3. Live at the Castle on the Hill by Wendy Rule. Anyone who has known me for any length of time, knows how much I adore Wendy and her music. And while her studio albums are absolutely wonderful works, its her live album that absolutely captivates me. Two particular songs, back-to-back on this album, just tend to fill my soul with energy and love. “Radiate” and “Artemis” are both standout studio tracks for me, but on this particular album, both of these songs just come alive. I have yet to see Wendy live, but I am certainly hoping to get that particular chance in the near future, In the meantime, I have this album to hold me until that time.
2. The Cauldron Born by Damh the Bard.
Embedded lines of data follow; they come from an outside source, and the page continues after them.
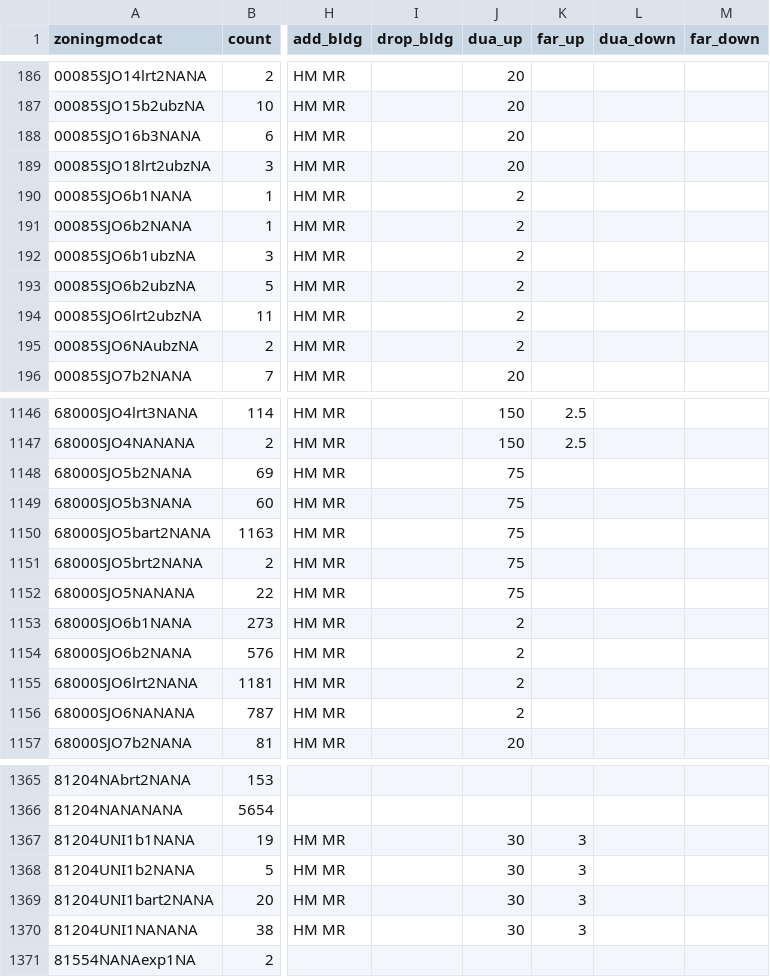
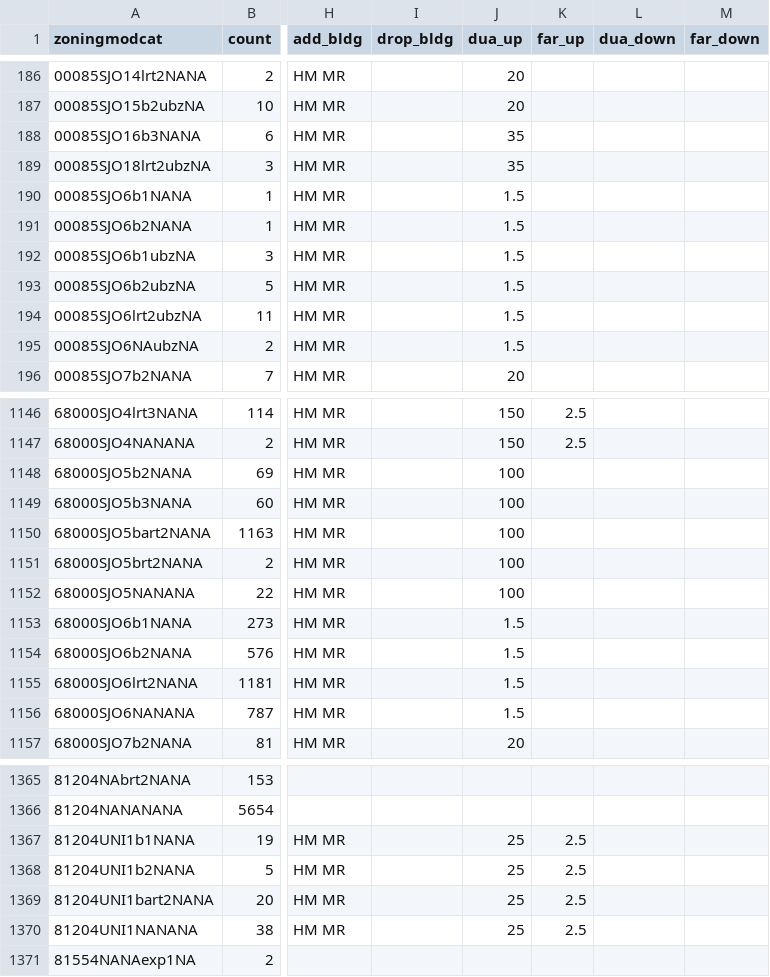
Before and after one commit to UDST/bayarea_urbansim, a CSV file: data/zoning_mods_4.csv, drawn as a sheet; only a part is shown, gaps mark what is left out; the diff covers the shown part only; the diff names each change by its address in the sheet, - before the commit and + after, or states it on an @@ line.

```diff
--- a/data/zoning_mods_4.csv
+++ b/data/zoning_mods_4.csv
-J188:J189 (dua_up): 20
+J188:J189 (dua_up): 35
-J190:J195 (dua_up): 2
+J190:J195 (dua_up): 1.5
-J1148:J1152 (dua_up): 75
+J1148:J1152 (dua_up): 100
-J1153:J1156 (dua_up): 2
+J1153:J1156 (dua_up): 1.5
-J1367:J1370 (dua_up): 30
+J1367:J1370 (dua_up): 25
-K1367:K1370 (far_up): 3
+K1367:K1370 (far_up): 2.5
```
Also changed, not shown: 65 edited cells elsewhere in this file.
Believe me, its a fairly close run between Rush in first place, and this album. My favorite album of Damh’s – though all of his albums are just amazing pieces of work in their own rights – its standing is due to four particular songs. “Land, Sky, and Sea”, “Imramma (A Soul Quest)”, “Green and Grey”, and my favorite song of his “Pagan Ways”. Each one of those songs draws me in, not only lyrically, but also musically. I will catch myself tapping my foot on the ground or floor in time with each. I was lucky enough to listen to Damh sing around a camp fire at this year’s East Coast Gathering. It was an experience I will not forget. That man is not only a charmer, but he is also friendly – and gives wonderful hugs.
1. Power Windows by Rush. The reason that Rush gets the top spot, is that this album was a huge part of my first years in the military. Its a reminder of a wonderful time in my life, as well as a reminder of a time where I had to compromise who I was to stay alive. The standout track for me now, is “Mystic Rhythms” which has some of the most incredible lyrics contained within it. However, when I had first heard this album, it was “Middletown Dreams” that was the primary track. But to be incredibly honest, it really does not matter. I still play this album to death – particularly when I am coding or working with SQL. It is certainly an album that narrows my focus that well.
Well, there ya go. Its certainly not a complete list of anything. I left off a lot of bands and musicians that I love – The Grateful Dead, Fleetwood Mac, Bran Cerddorion, Paul Newman (the awesome musician from the UK, not the actor turned salad dressing king), and many, many others. Doesn’t mean that I love their music any less. Just means that at this moment, their music is pulling at my earbuds. One thing I know for sure…what’s pulling at yours will likely be something different….